Ahead of a trip to Turkey on Tuesday, UNRWA's Commissioner-General Pierre Krahenbuhl voiced hope his meetings with Turkish officials and development agencies could open up new opportunities for partnership, especially before Turkey takes a key role as Vice-Chair of the agency's Advisory Commission next year.
"Turkey has been supportive of UNRWA activities, in particular through a mix of food assistance and cash support to our organization but we’re very keen to see what other opportunities there would be and would exist in the future," Krahenbuhl said.
“I’m very keen to look at areas of mutual interest in education but I know that historically there has been a strong focus on Gaza and the tension there, so if we can expand further the areas of cooperation in that regard, that would be very welcome,” he said.
UNRWA works with more than five million Palestinian refugees across the occupied Palestinian territories, Jordan, Syria and Lebanon but has struggled with funding instability, almost leading to the start of the school year being delayed last year, with an expected $115 million funding shortfall next year.
With much of world attention focused on other crises in the Middle East, Krahenbuhl said UNRWA has had to work to raise awareness about Palestinian refugees to ensure they do not fall off the international agenda at a time when many in Syria and the blockaded Gaza Strip remain especially vulnerable.
“This is certainly an area where I’m very interested to have Turkey’s voice heard in these debates,” he said.
"For me, it’s just important that the historic support and focus that Turkey has on the issue of Palestine and Palestinian refugees remains. And I think from everything that I’m seeing in the preparation of this visit, the signs are very strong in the regard,” said Krahenbuhl, who will also brief Turkish officials on UNRWA's work with Palestinian refugees during his trip.
At a meeting of UNRWA's Advisory Commission in Amman last week, Krahenbuhl warned the Khan Eshieh refugee camp near Damascus risked becoming the "next Yarmouk", referring to another camp that has been besieged for long periods since 2013.
He said the same patterns of fighting between armed groups and government forces inside the camp reflected the situation in Yarmouk that created a humanitarian crisis for its residents, who ended up being cut off from UNRWA services and food supplies.
Last week, UNRWA staff member Husein Ali Muhsen, 52, was killed in Khan Eshieh when an airstrike hit a mosque during morning prayers.
"[The recent violence] gives the indications of the risks that you have when hostilities increase and civilians are caught up in the middle of it," he said.

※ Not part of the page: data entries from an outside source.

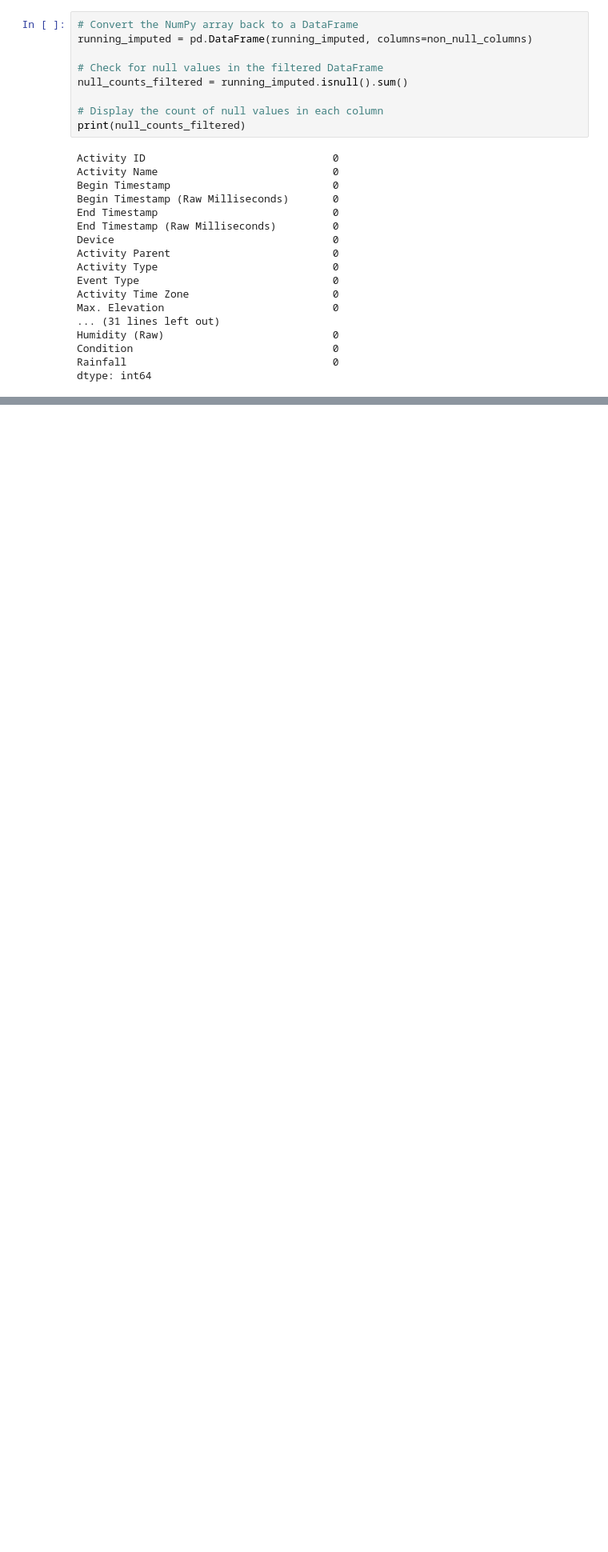
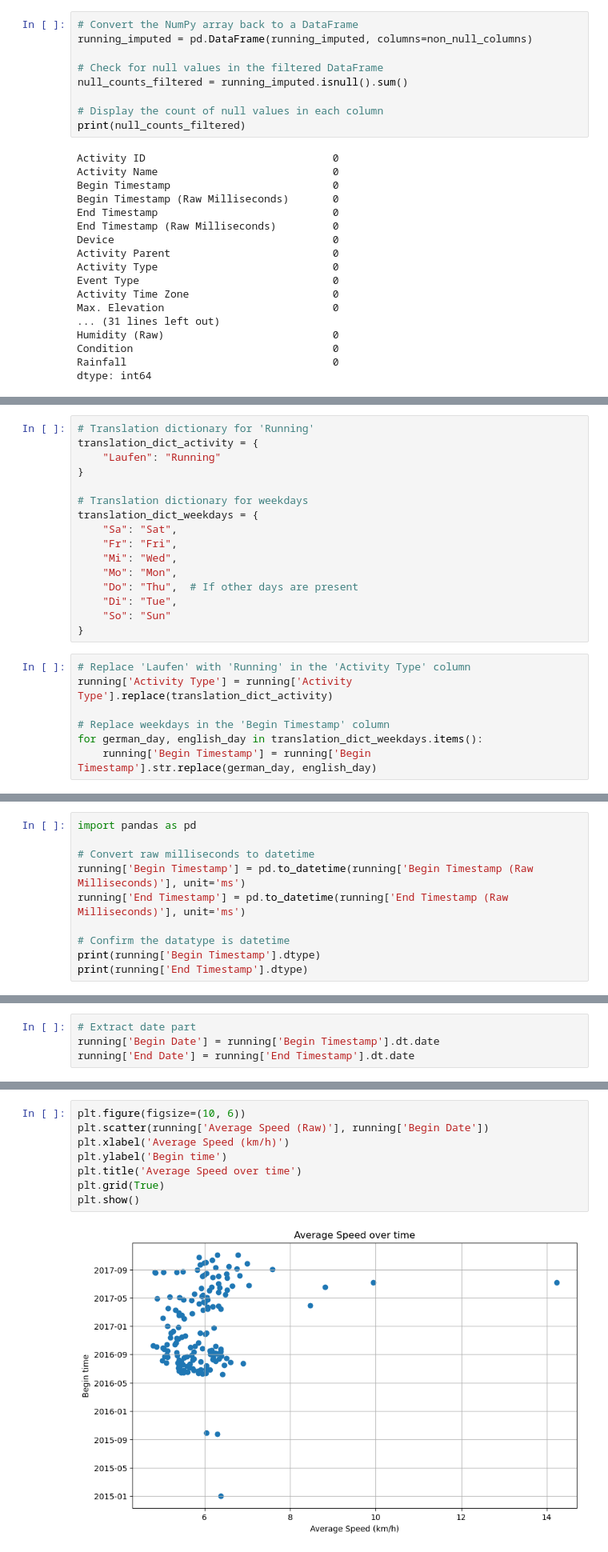
Before and after one commit to Redback-Operations/redback-fit-sports-performance, a Jupyter notebook: Running Analysis/running_analysis.ipynb, the cells around one changed output, grey strips where cells are left out. Shown at 80% size. Drawn from its saved outputs; the diff is of its cells as text; blank space fills up the shorter version.

Commit message:
machine learning models on the new running data

```diff
--- a/Running Analysis/running_analysis.ipynb
+++ b/Running Analysis/running_analysis.ipynb
@@ -91,0 +115,23 @@ dtype: int64
+# %%
+# Translation dictionary for 'Running'
+translation_dict_activity = {
+    "Laufen": "Running"
+}
+
+# Translation dictionary for weekdays
+translation_dict_weekdays = {
+    "Sa": "Sat",
+    "Fr": "Fri",
+    "Mi": "Wed",
+    "Mo": "Mon",
+    "Do": "Thu",  # If other days are present
+    "Di": "Tue",
+    "So": "Sun"
+}
+# %%
+# Replace 'Laufen' with 'Running' in the 'Activity Type' column
+running['Activity Type'] = running['Activity Type'].replace(translation_dict_activity)
+
+# Replace weekdays in the 'Begin Timestamp' column
+for german_day, english_day in translation_dict_weekdays.items():
+    running['Begin Timestamp'] = running['Begin Timestamp'].str.replace(german_day, english_day)
@@ -91,0 +159,10 @@ dtype: int64
+# %%
+import pandas as pd
+
+# Convert raw milliseconds to datetime
+running['Begin Timestamp'] = pd.to_datetime(running['Begin Timestamp (Raw Milliseconds)'], unit='ms')
+running['End Timestamp'] = pd.to_datetime(running['End Timestamp (Raw Milliseconds)'], unit='ms')
+
+# Confirm the datatype is datetime
+print(running['Begin Timestamp'].dtype)
+print(running['End Timestamp'].dtype)
@@ -91,0 +172,4 @@ dtype: int64
+# %%
+# Extract date part
+running['Begin Date'] = running['Begin Timestamp'].dt.date
+running['End Date'] = running['End Timestamp'].dt.date
@@ -266,0 +221,10 @@ Intercept: 2392.6129032258063
+# %%
+plt.figure(figsize=(10, 6))
+plt.scatter(running['Average Speed (Raw)'], running['Begin Date'])
+plt.xlabel('Average Speed (km/h)')
+plt.ylabel('Begin time')
+plt.title('Average Speed over time')
+plt.grid(True)
+plt.show()
+# %% [output]
+[figure, added]
```
Also changed, not shown: parts of 22 cells of this notebook, 2 other files.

"[It is] very difficult for them to leave and we always call for all parties to actually respect civilians in that context but we see this pattern that is very similar to some of the aspects that we saw in Yarmouk. When you think of how many were displaced and lost their lives in Yarmouk, it is a very big worry there in Khan Eshieh.”
While UNRWA has managed to continue to operate many of its services, including schools, despite often restricted access to areas like Khan Eshieh or Yarmouk, Krahenbuhl said the war is deepening the trauma for young generations of Palestinian refugees.
“These are people who have now lived as yet another generation of Palestine refugees the trauma of displacement and loss. And that already sits so deep in the community in terms of its history – the loss of the homes in Palestine historically and having fled to Syria and the time," he said.
"And the younger generation used to hear their parents and grandparents speak about what happened in '48 and '67, now experience their own trauma in multiple ways."